Following the format of the first webinar, representatives from each organization then shared their thoughts. When asked what new things were gained from program activities, one representative shared his impression that: “In support activities, I felt that my brain was stimulated differently from my usual work, and it was a fulfilling time even though I was busy. I also gained a sense of accomplishment that I was involved in supporting young people of diverse roots.” Other representatives added, “The support of the Sumitomo Corporation’s pro bono team provided an opportunity to clarify the organization’s business goals and understanding of issues that tend to be ambiguous.” and “From now on, I have a positive incentive to run my business.”

This webinar provided Sumitomo Corporation employees with the opportunity to learn about the challenges of youth of foreign roots in Japan, and in their feedback, participants requested that similar seminars be held in the future.

Connecting businesses and public interest activities

The challenges young people of foreign roots are facing require the collective impact of diverse sectors bringing their strengths and know-how together to generate social change.

JCIE’s partnership with the Sumitomo Corporation’s 100 SEED and the SYDRIS initiative is an effort to connect companies’ and citizens’ public interest activities in order to address the challenges faced by youth of foreign roots living in Japan. 

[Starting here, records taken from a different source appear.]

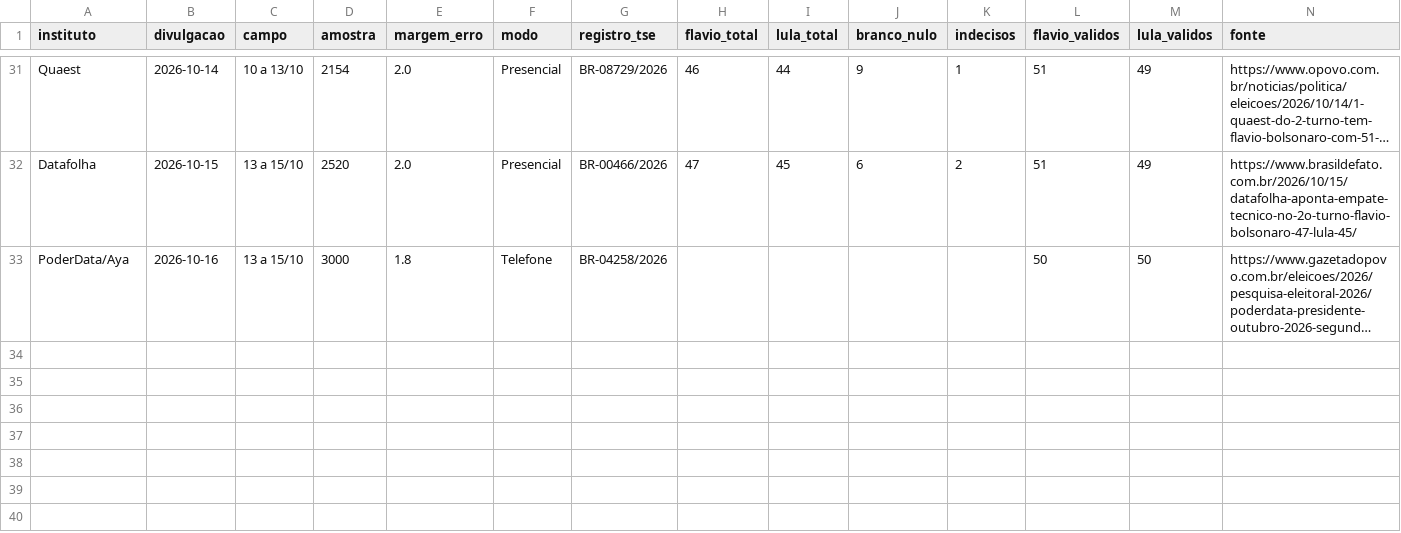
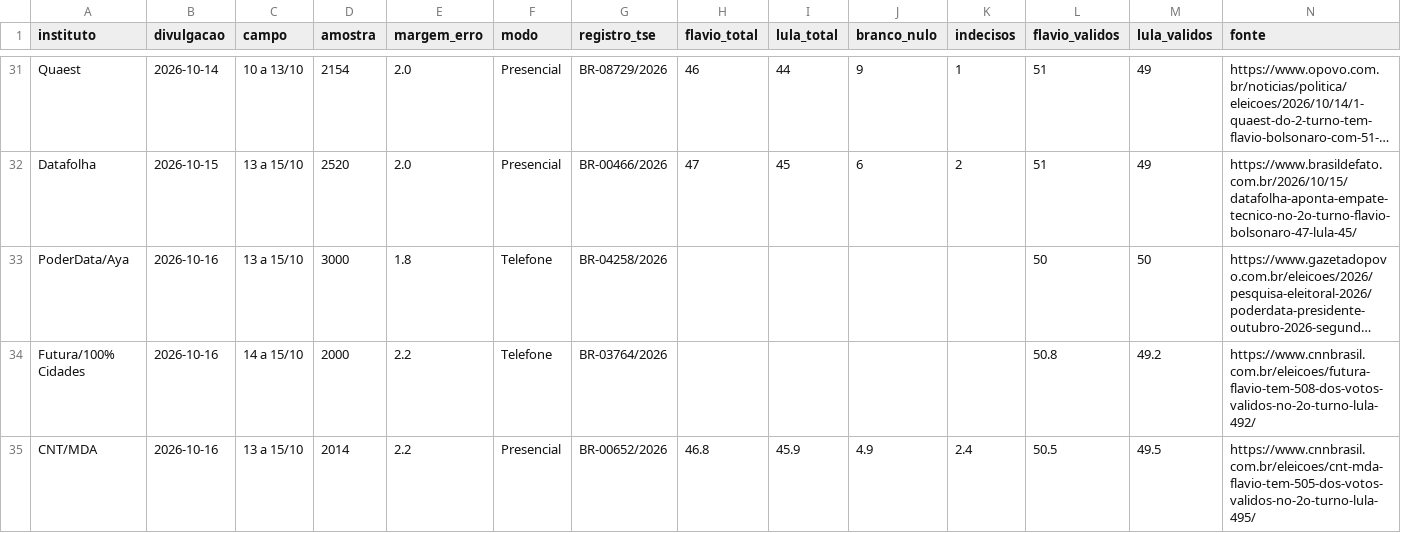
Before and after one commit to fredvilaronga-star/pesquisa2turno, a CSV file: pesquisas.csv, drawn as a sheet; only a part is shown, gaps mark what is left out; long unchanged cells end in …; the diff names each change by its address in the sheet, - before the commit and + after, or states it on an @@ line.

Commit message:
Atualização das pesquisas 16/10 17:05

```diff
--- a/pesquisas.csv
+++ b/pesquisas.csv
+row 34: Futura/100% Cidades | 2026-10-16 | 14 a 15/10 | 2000 | 2.2 | Telefone | BR-03764/2026 |  |  |  |  | 50.8 | 49.2 | https://www.cnnbrasil.com.br/eleicoes/futura-flavio-tem-508-dos-votos-validos-no-2o-turno-lula-492/
+row 35: CNT/MDA | 2026-10-16 | 13 a 15/10 | 2014 | 2.2 | Presencial | BR-00652/2026 | 46.8 | 45.9 | 4.9 | 2.4 | 50.5 | 49.5 | https://www.cnnbrasil.com.br/eleicoes/cnt-mda-flavio-tem-505-dos-votos-validos-no-2o-turno-lula-495/
```
Also changed, not shown: 1 other file.
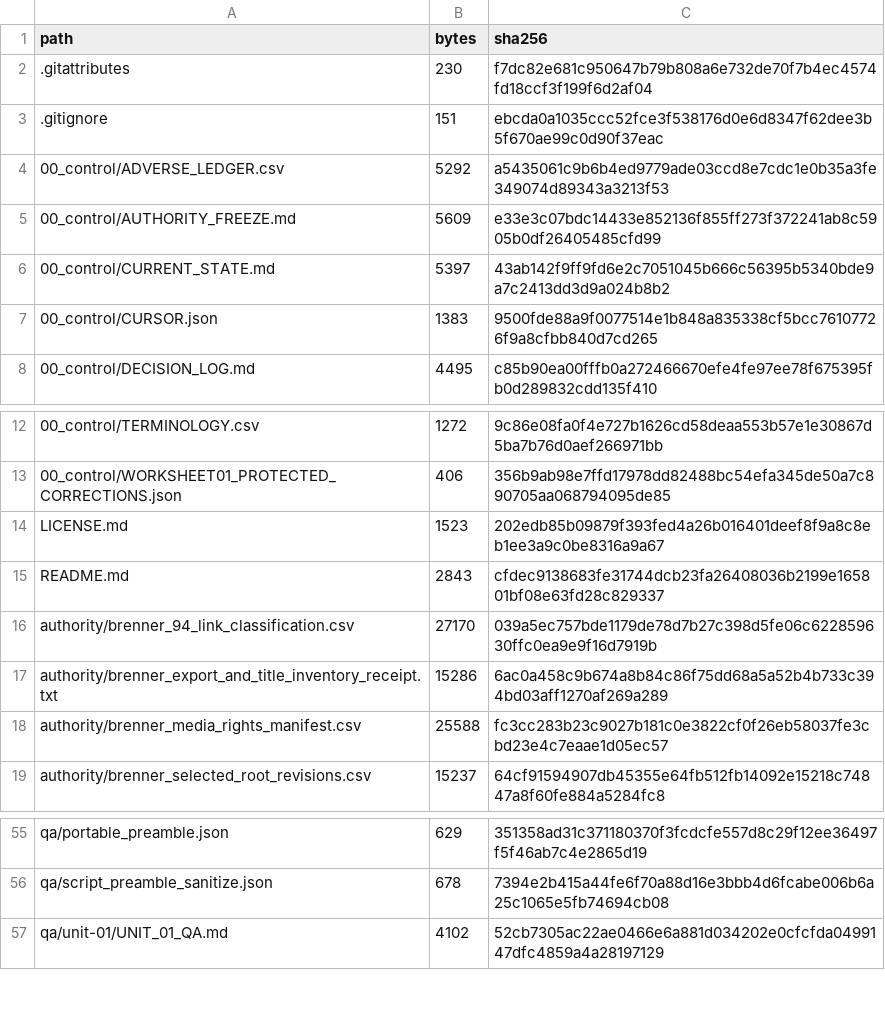
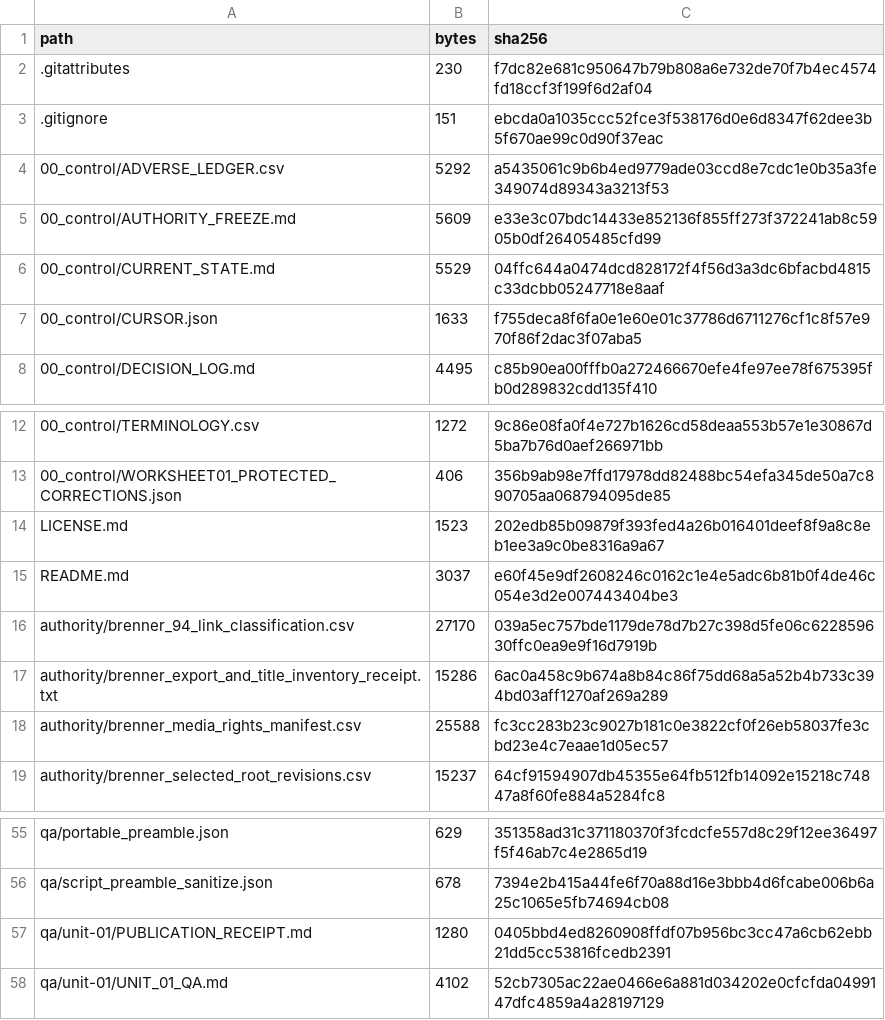
Before and after one commit to KokunoYumeto/brenner-differentialgeometrie-id, a CSV file: qa/unit-01/RELEASE_MANIFEST.csv, drawn as a sheet; only a part is shown, gaps mark what is left out.

```diff
--- a/qa/unit-01/RELEASE_MANIFEST.csv
+++ b/qa/unit-01/RELEASE_MANIFEST.csv
@@ -5,4 +5,4 @@ path,bytes,sha256
 00_control/AUTHORITY_FREEZE.md,5609,e33e3c07bdc14433e852136f855ff273f372241ab8c5905b0df26405485cfd99
-00_control/CURRENT_STATE.md,5397,43ab142f9ff9fd6e2c7051045b666c56395b5340bde9a7c2413dd3d9a024b8b2
-00_control/CURSOR.json,1383,9500fde88a9f0077514e1b848a835338cf5bcc76107726f9a8cfbb840d7cd265
+00_control/CURRENT_STATE.md,5529,04ffc644a0474dcd828172f4f56d3a3dc6bfacbd4815c33dcbb05247718e8aaf
+00_control/CURSOR.json,1633,f755deca8f6fa0e1e60e01c37786d6711276cf1c8f57e970f86f2dac3f07aba5
 00_control/DECISION_LOG.md,4495,c85b90ea00fffb0a272466670efe4fe97ee78f675395fb0d289832cdd135f410
@@ -14,3 +14,3 @@ path,bytes,sha256
 LICENSE.md,1523,202edb85b09879f393fed4a26b016401deef8f9a8c8eb1ee3a9c0be8316a9a67
-README.md,2843,cfdec9138683fe31744dcb23fa26408036b2199e165801bf08e63fd28c829337
+README.md,3037,e60f45e9df2608246c0162c1e4e5adc6b81b0f4de46c054e3d2e007443404be3
 authority/brenner_94_link_classification.csv,27170,039a5ec757bde1179de78d7b27c398d5fe06c622859630ffc0ea9e9f16d7919b
@@ -56,2 +56,3 @@ qa/portable_preamble.json,629,351358ad31c371180370f3fcdcfe557d8c29f12ee36497f5f4
 qa/script_preamble_sanitize.json,678,7394e2b415a44fe6f70a88d16e3bbb4d6fcabe006b6a25c1065e5fb74694cb08
+qa/unit-01/PUBLICATION_RECEIPT.md,1280,0405bbd4ed8260908ffdf07b956bc3cc47a6cb62ebb21dd5cc53816fcedb2391
 qa/unit-01/UNIT_01_QA.md,4102,52cb7305ac22ae0466e6a881d034202e0cfcfda0499147dfc4859a4a28197129
```
Also changed, not shown: 4 other files.
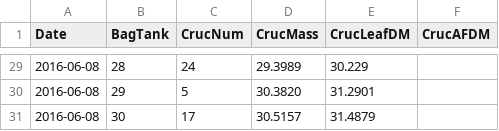
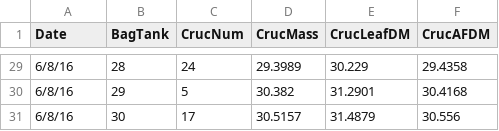
Before and after one commit to KennyPeanuts/crayfish_leaf_decom, a CSV file: lab_notebook/data/T1_leaf_mass.csv, drawn as a sheet; only a part is shown, gaps mark what is left out; the diff covers the shown part only.

```diff
--- a/lab_notebook/data/T1_leaf_mass.csv
+++ b/lab_notebook/data/T1_leaf_mass.csv
@@ -29,3 +29,3 @@ Date ,BagTank ,CrucNum,CrucMass,CrucLeafDM,CrucAFDM
-2016-06-08,28,24,29.3989,30.229,
-2016-06-08,29,5,30.3820,31.2901,
-2016-06-08,30,17,30.5157,31.4879,
+6/8/16,28,24,29.3989,30.229,29.4358
+6/8/16,29,5,30.382,31.2901,30.4168
+6/8/16,30,17,30.5157,31.4879,30.556
```
Also changed, not shown: 47 edited cells elsewhere in this file, lab_notebook/data/initial_tank_chl.csv, 4 other files.
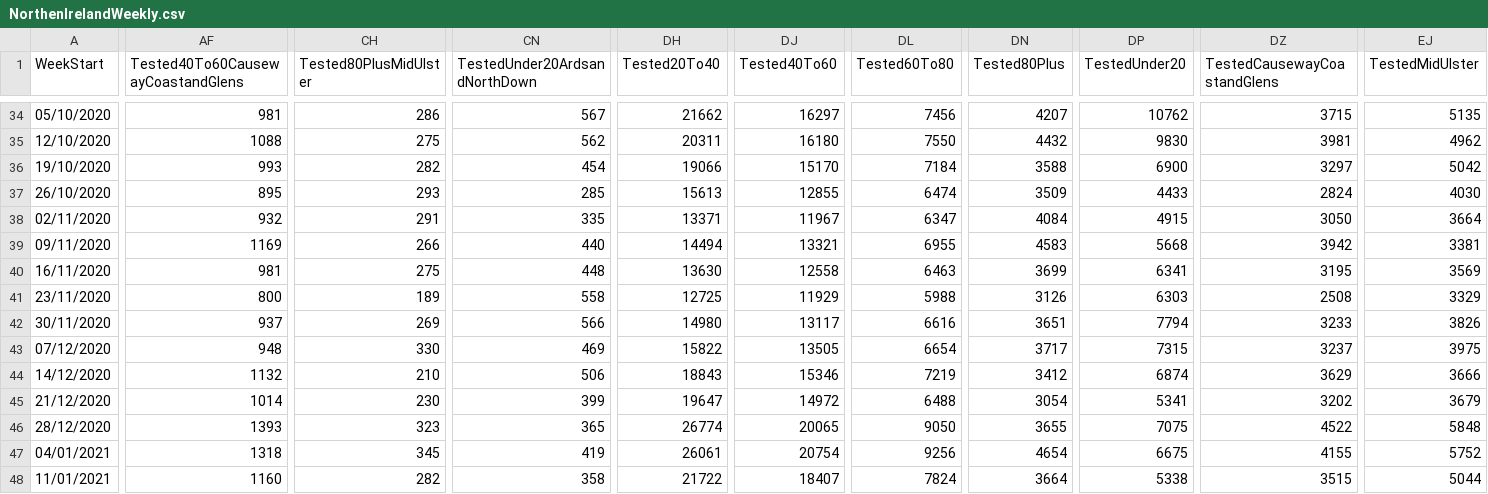
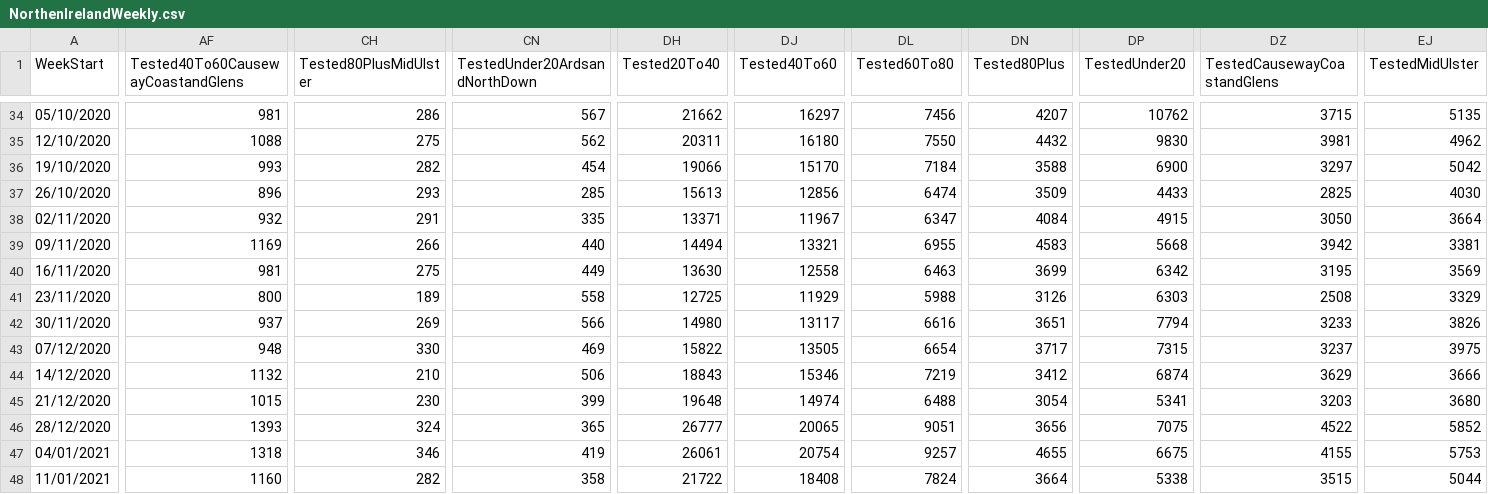
Before and after one commit to CatsAgainstCovid/IrelandCovidData, a CSV file: Outputs/NIDailyReports/NorthenIrelandWeekly.csv, drawn as a sheet; only a part is shown, gaps mark what is left out; the diff covers the shown part only; the diff names each change by its address in the sheet, - before the commit and + after, or states it on an @@ line.

Commit message:
Update

```diff
--- a/Outputs/NIDailyReports/NorthenIrelandWeekly.csv
+++ b/Outputs/NIDailyReports/NorthenIrelandWeekly.csv
-AF37: 895
+AF37: 896
-DJ37 (Tested40To60): 12855
+DJ37 (Tested40To60): 12856
-DZ37 (TestedCausewayCoastandGlens): 2824
+DZ37 (TestedCausewayCoastandGlens): 2825
-CN40 (TestedUnder20ArdsandNorthDown): 448
+CN40 (TestedUnder20ArdsandNorthDown): 449
-DP40 (TestedUnder20): 6341
+DP40 (TestedUnder20): 6342
-AF45: 1014
+AF45: 1015
-DH45 (Tested20To40): 19647
+DH45 (Tested20To40): 19648
-DJ45 (Tested40To60): 14972
+DJ45 (Tested40To60): 14974
-DZ45 (TestedCausewayCoastandGlens): 3202
+DZ45 (TestedCausewayCoastandGlens): 3203
-EJ45 (TestedMidUlster): 3679
+EJ45 (TestedMidUlster): 3680
-CH46 (Tested80PlusMidUlster): 323
+CH46 (Tested80PlusMidUlster): 324
-DH46 (Tested20To40): 26774
+DH46 (Tested20To40): 26777
-DL46 (Tested60To80): 9050
+DL46 (Tested60To80): 9051
-DN46 (Tested80Plus): 3655
+DN46 (Tested80Plus): 3656
-EJ46 (TestedMidUlster): 5848
+EJ46 (TestedMidUlster): 5852
-CH47 (Tested80PlusMidUlster): 345
+CH47 (Tested80PlusMidUlster): 346
-DL47 (Tested60To80): 9256
+DL47 (Tested60To80): 9257
-DN47 (Tested80Plus): 4654
+DN47 (Tested80Plus): 4655
-EJ47 (TestedMidUlster): 5752
+EJ47 (TestedMidUlster): 5753
-DJ48 (Tested40To60): 18407
+DJ48 (Tested40To60): 18408
```
Also changed, not shown: 37 edited cells elsewhere in this file.
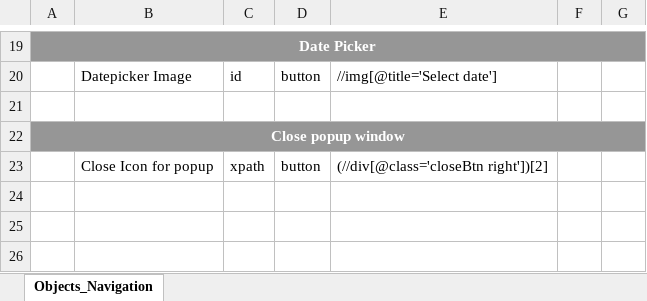
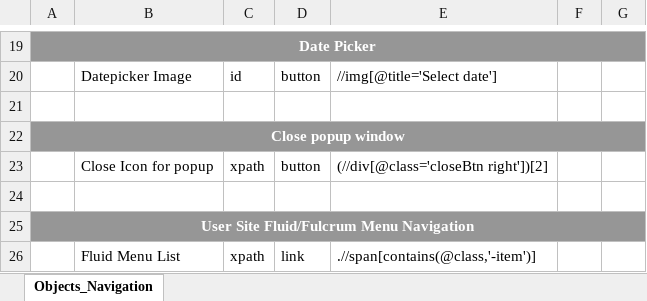
Before and after one commit to Shaikin/Fulcrum_FluidTX_Repo, an Excel workbook: Fulcrum_FluidTX_Trunk/src/com/proj/objectRepository/ObjectsFile_Navigation.xlsx, sheet Objects_Navigation, drawn as a sheet; only a part is shown, gaps mark what is left out; values as stored, in another font and other column widths than the file's, no borders; the diff names each change by its address in the sheet, - before the commit and + after, or states it on an @@ line.

Commit message:
Included Fluid Menu List

```diff
--- a/Fulcrum_FluidTX_Trunk/src/com/proj/objectRepository/ObjectsFile_Navigation.xlsx (sheet Objects_Navigation)
+++ b/Fulcrum_FluidTX_Trunk/src/com/proj/objectRepository/ObjectsFile_Navigation.xlsx (sheet Objects_Navigation)
+row 24: (empty)
+row 25: User Site Fluid/Fulcrum Menu Navigation
+row 26:  | Fluid Menu List | xpath | link | .//span[contains(@class,'-item')]
```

In addition to creating a backbone support system that generates collective impact, JCIE will provide funds to SYDRIS grantees and will create a common agenda for connecting sectors, an assessment system for improving information channels between organizations, and a communication system for strengthening activities.

To learn more about this project, please click here